Marking the passage of an era isn't typically done by making an entry in the local real estate listings, but that will be the case with the pending sale of the Salt Lake Fire Department's old Station No. 4.
A "for sale" sign is planted on the front lawn of the station, 222 I St., which was substantially remodeled in 1940. An entry soon to be placed in local real estate listings will post the building and an adjacent lot for sale.At a $94,000 appraised value, a buyer can come away with a two-level structure complete with fire-engine bay, sleeping quarters, a kitchen, office and a great deal of history from the days when every fire engine was painted red.
Leland Latham, who retired as a captain from the department after 30 years, comes from that era and speaks fondly of the years he spent fighting fires out of old Fire Station No. 4.
"I remember when I came up here in 1943 and we had a man here, Sam Atkinson was his name, he was an Englishman," Latham said, recalling that Atkinson was a firefighter back in the 1920s when the American Oil Co. caught fire.
"That fire started around noon on Saturday and burned all afternoon, Saturday night and it was Sunday afternoon before they got it out," Latham recounted.
Latham also remembers the fires which took the lives of some of his colleagues - the Victory Theatre and Newhouse Hotel blazes, both in 1943 - and another fireman found dead in the station's bathroom.
"He sat down on the stool and he just dropped dead," Latham said.
Latham wasn't at the station, however, in its earliest days when instead of gasoline-powered fire engines, the station's ladder and pumper engines were powered by teams of well-trained horses.
"Originally, this was built in the horse and carriage days," said Lt. Robert Roberts.

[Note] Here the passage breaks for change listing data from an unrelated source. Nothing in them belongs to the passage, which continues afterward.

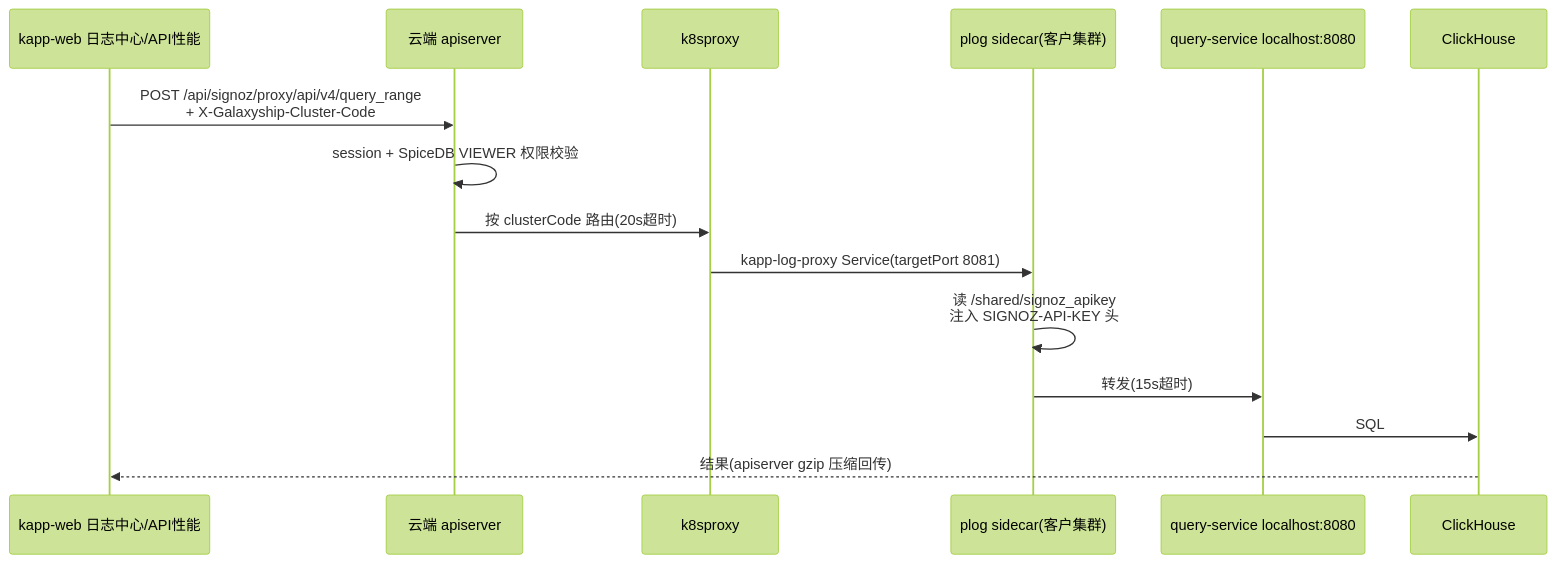
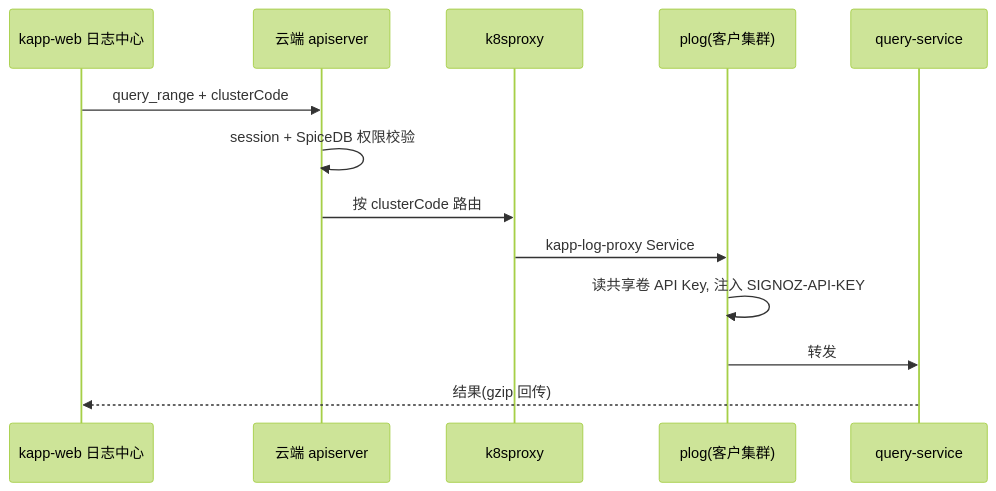
Before and after one commit to songli0103/notes: the fifth of 5 diagrams in 10-云原生/02-平台组件/04-SigNoz/signoz项目实战.md, drawn with Mermaid (forest theme). The commit also changed other lines of this file and 6 other files, not shown here.

````diff
--- a/10-云原生/02-平台组件/04-SigNoz/signoz项目实战.md
+++ b/10-云原生/02-平台组件/04-SigNoz/signoz项目实战.md
@@ -142,17 +141,15 @@
 ```mermaid
 sequenceDiagram
-    participant W as kapp-web 日志中心/API性能
+    participant W as kapp-web 日志中心
     participant A as 云端 apiserver
     participant K as k8sproxy
-    participant P as plog sidecar(客户集群)
-    participant Q as query-service localhost:8080
-    participant C as ClickHouse
-    W->>A: POST /api/signoz/proxy/api/v4/query_range<br/>+ X-Galaxyship-Cluster-Code
-    A->>A: session + SpiceDB VIEWER 权限校验
-    A->>K: 按 clusterCode 路由(20s超时)
-    K->>P: kapp-log-proxy Service(targetPort 8081)
-    P->>P: 读 /shared/signoz_apikey<br/>注入 SIGNOZ-API-KEY 头
-    P->>Q: 转发(15s超时)
-    Q->>C: SQL
-    C-->>W: 结果(apiserver gzip 压缩回传)
+    participant P as plog(客户集群)
+    participant Q as query-service
+    W->>A: query_range + clusterCode
+    A->>A: session + SpiceDB 权限校验
+    A->>K: 按 clusterCode 路由
+    K->>P: kapp-log-proxy Service
+    P->>P: 读共享卷 API Key, 注入 SIGNOZ-API-KEY
+    P->>Q: 转发
+    Q-->>W: 结果(gzip 回传)
 ```
````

The station, which now only has room for a single engine, then housed both the ladder and pumper engines.
Horses were kept in wooden stalls, which now serve as the firefighter's dormitory, and were well-fed, coddled and respected, Roberts said. The beasts pulled the wagons up and down the Avenues, an area well-known for long, steep hills.
The horses, of course, are gone, replaced by modern fire engines, which themselves have outgrown No. 4.
"This is one of the only fire engines that will fit into this station," Roberts said, pointing to an engine that barely squeezes through the station's entrance.
The engine's tight fit and the growth of the city have led the city to put the old station out to pasture. Station No. 4 crews will soon move into a new facility at 830 E. 11th Ave., under much-delayed construction.
The new station was supposed to be open in December, but city officials recently fired the building's contractor for failing to adhere to a strict "fast-track" schedule.
"Things have changed," Latham admitted, saying that although the station he entered in 1943 served its purpose for decades, it is now too small.
"The new one looks like it's going to be a good one when they finish it," he said.
Younger firefighters are glad to be moving out of Station No. 4.
"After being in this closet for six years, I can't wait," said firefighter Phil Curtin.